Republican presidential hopeful former Arkansas Gov. Mike Huckabee speaks during the Iowa Republican Party's annual Reagan Dinner , Saturday, Oct. 27, 2007, in Des Moines, Iowa.
AP
Republican presidential candidate Mike Huckabee distanced himself Tuesday from the case of an Arkansas man who killed a woman after being paroled for rape when Huckabee was the state's governor.

Huckabee had once spoken in favor of releasing the man but told reporters the decision to do so was made by parole board members appointed by his Democratic predecessors, Jim Guy Tucker and Bill Clinton.

Huckabee said he could not remember all the details of a meeting he had with parole board members during which the case of Wayne DuMond came up. But he asserted, "I didn't try to, you know, push anybody's buttons on it."

Two months after taking office in Little Rock, Huckabee announced he favored DuMond's early release because he doubted the inmate's guilt and because DuMond had been castrated while awaiting his rape trial. DuMond said masked men attacked him at his home, but no one was ever charged.

DuMond initially was sentenced to life plus 20 years for his conviction in the 1984 rape of a teenager, but Tucker reduced the sentence to 39½ years, making DuMond eligible for parole.

Huckabee later denied clemency on the same day the state parole board, reversing its earlier decision, granted DuMond parole.

DuMond was released to Missouri in 1999 where he was charged in the murder of a Kansas City-area woman. He died of cancer in prison in 2005.

"The truth is that my only action in this case was that I denied a commutation," Huckabee said.

Huckabee acknowledged Tuesday that he initially favored DuMond's release but said he changed his mind when he realized commuting the sentence would mean the man would be under no parole supervision.

Huckabee dismissed any suggestion that he was able to twist the arms of the parole board.

"If I'm that persuasive that I can walk in, a new Republican governor, and persuade Clinton and Tucker appointees to do something that they didn't want to do - folks, I deserve to be president," he said.

Huckabee brought up the case in a gathering with reporters on the subject of his presidential campaign.
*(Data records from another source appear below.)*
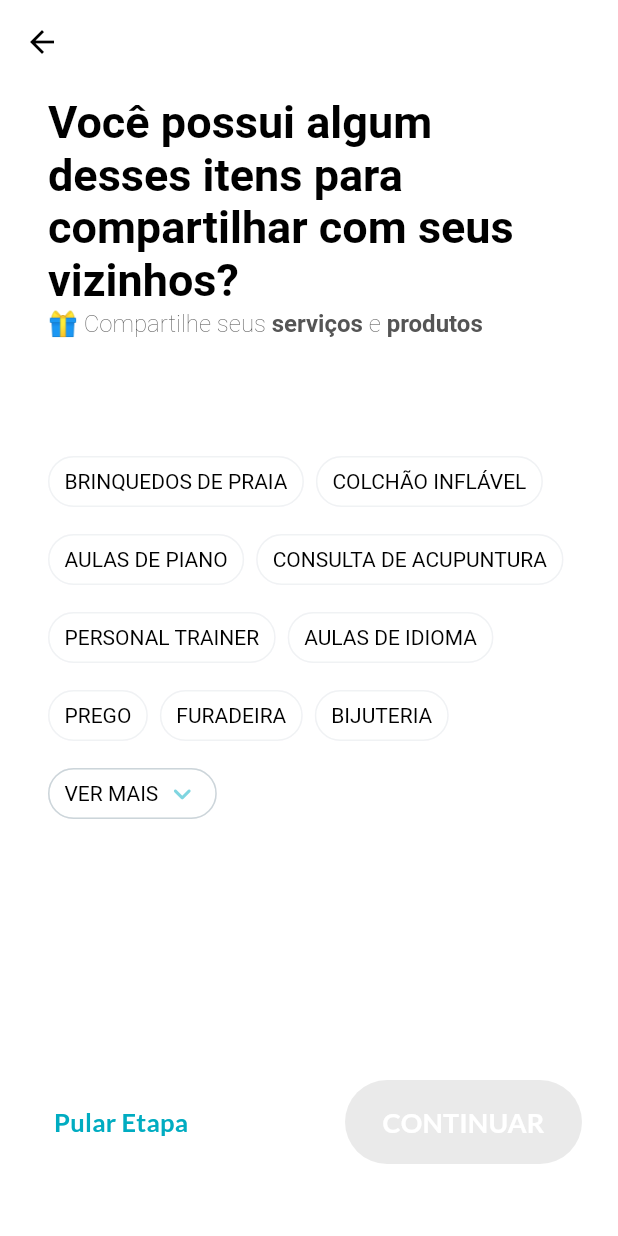
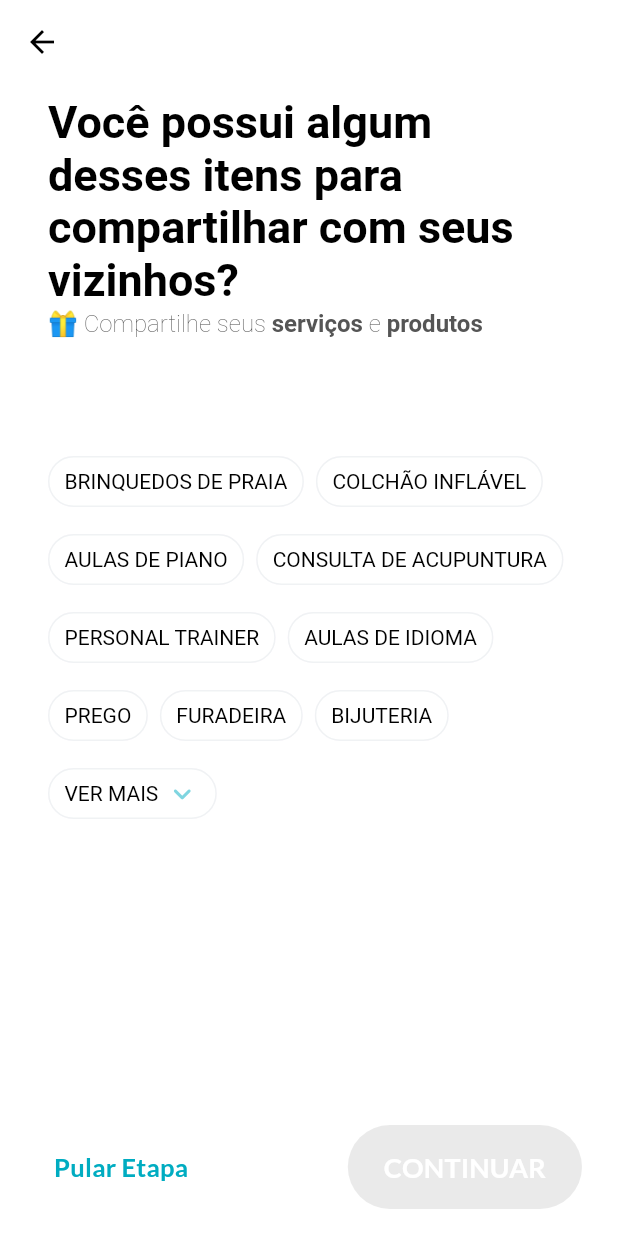
Before and after one commit to savioluis/kondus_app, a Flutter app: the ShareYourItemsPage screen opened directly with empty values, on a phone screen of 412 x 824 dp. Run offline on Flutter 3.47's test engine with Material 3 defaults, Android fonts, the phone set to English and light mode, and no system bars; our stand-ins replace cached_network_image, cloud_firestore, dio, equatable, firebase_core, flutter_secure_storage and 6 more; accounts and stored records are empty; network calls fail.

```diff
--- a/lib/src/modules/share_your_items/presentation/share_your_items_page.dart
+++ b/lib/src/modules/share_your_items/presentation/share_your_items_page.dart
@@ -50,14 +50,16 @@ class _ShareYourItemsPageState extends State<ShareYourItemsPage> {
   Widget build(BuildContext context) {
     return Scaffold(
       appBar: const KondusAppBar(),
-      bottomNavigationBar: Container(
-        padding: const EdgeInsets.only(bottom: 48, top: 24),
+      bottomNavigationBar: ColoredBox(
+        color: context.surfaceColor,
+        child: SafeArea(
+          child: Padding(
+            padding:
+                const EdgeInsets.only(bottom: 18, top: 36, left: 24, right: 24),
             child: Row(
               mainAxisAlignment: MainAxisAlignment.spaceBetween,
               children: [
-            Padding(
-              padding: const EdgeInsets.symmetric(horizontal: 24),
-              child: TextButton(
+                TextButton(
                   onPressed: widget.onSkipPressed ??
                       () => NavigatorProvider.navigateTo(
                             AppRoutes.registerItemStep1,
@@ -76,16 +78,11 @@ class _ShareYourItemsPageState extends State<ShareYourItemsPage> {
                     style: context.textTheme.titleMedium?.copyWith(
                       color: context.blueColor,
                       fontSize: 17,
-                    // decoration: TextDecoration.underline,
-                    // decorationThickness: 2
                     ),
                   ),
                 ),
-            ),
-            Padding(
-              padding: const EdgeInsets.symmetric(horizontal: 24.0),
-              child: SizedBox(
-                width: 158,
+                Flexible(
+                  child: IntrinsicWidth(
                     child: KondusButton(
                       label: 'CONTINUAR',
                       onPressed: selectedItem != null
@@ -121,6 +118,8 @@ class _ShareYourItemsPageState extends State<ShareYourItemsPage> {
                   ),
                 ),
               ],
+            ),
+          ),
         ),
       ),
       body: Padding(
@@ -185,9 +184,9 @@ class _ShareYourItemsPageState extends State<ShareYourItemsPage> {
                       },
                     ),
                     if (!showAllItems &&
-                        recommendedItems.length > minimumDisplayQuantity && _searchController.value.text.isEmpty)
+                        recommendedItems.length > minimumDisplayQuantity &&
+                        _searchController.value.text.isEmpty)
                       ItemChip(
-                        borderColor: context.lightGreyColor.withOpacity(0.4),
                         onTap: () {
                           setState(() {
                             showAllItems = true;
@@ -208,7 +207,6 @@ class _ShareYourItemsPageState extends State<ShareYourItemsPage> {
                       ),
                     if (showAllItems && _searchController.value.text.isEmpty)
                       ItemChip(
-                        borderColor: context.lightGreyColor.withOpacity(0.4),
                         onTap: () {
                           setState(() {
                             showAllItems = false;
```
Also changed, not shown: lib/core/utils/input_validator.dart (+7 -3 lines), lib/src/modules/register_item/presentation/step_1/register_item_step_1_page.dart (+31 -14 lines), lib/src/modules/register_item/presentation/step_2/register_item_step_2_page.dart (+14 -6 lines), lib/src/modules/register_item/widgets/register_item_step_2_appbar.dart (+8 -5 lines), lib/src/modules/search_products/widgets/search_page_appbar.dart (+20 -3 lines). Lines whose indentation alone changed are shown as unchanged.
Though not in the top tier of Republican candidates nationally, he has shown strength in leadoff Iowa.

He also said his fundraising has been improving.

Huckabee's Web site says he has raised more than $987,000 in online donations this month. He said he recently raised more money in a six-day period than he did the first three months of his campaign.

As of Sept. 30, Huckabee had raised $2.3 million and had $650,000 cash on hand. By comparison, Rudy Giuliani had $16.6 million cash on hand, Mitt Romney $9.2 million and Fred Thompson $7.1 million.

Huckabee has seen an increase in popularity among Iowa Republicans; he's now tied in second place with Rudy Giuliani at 13 percent, according to a University of Iowa Hawkeye poll out Monday. The poll had Romney leading with 36 percent.

"We feel like that a lot of things have turned," Huckabee said.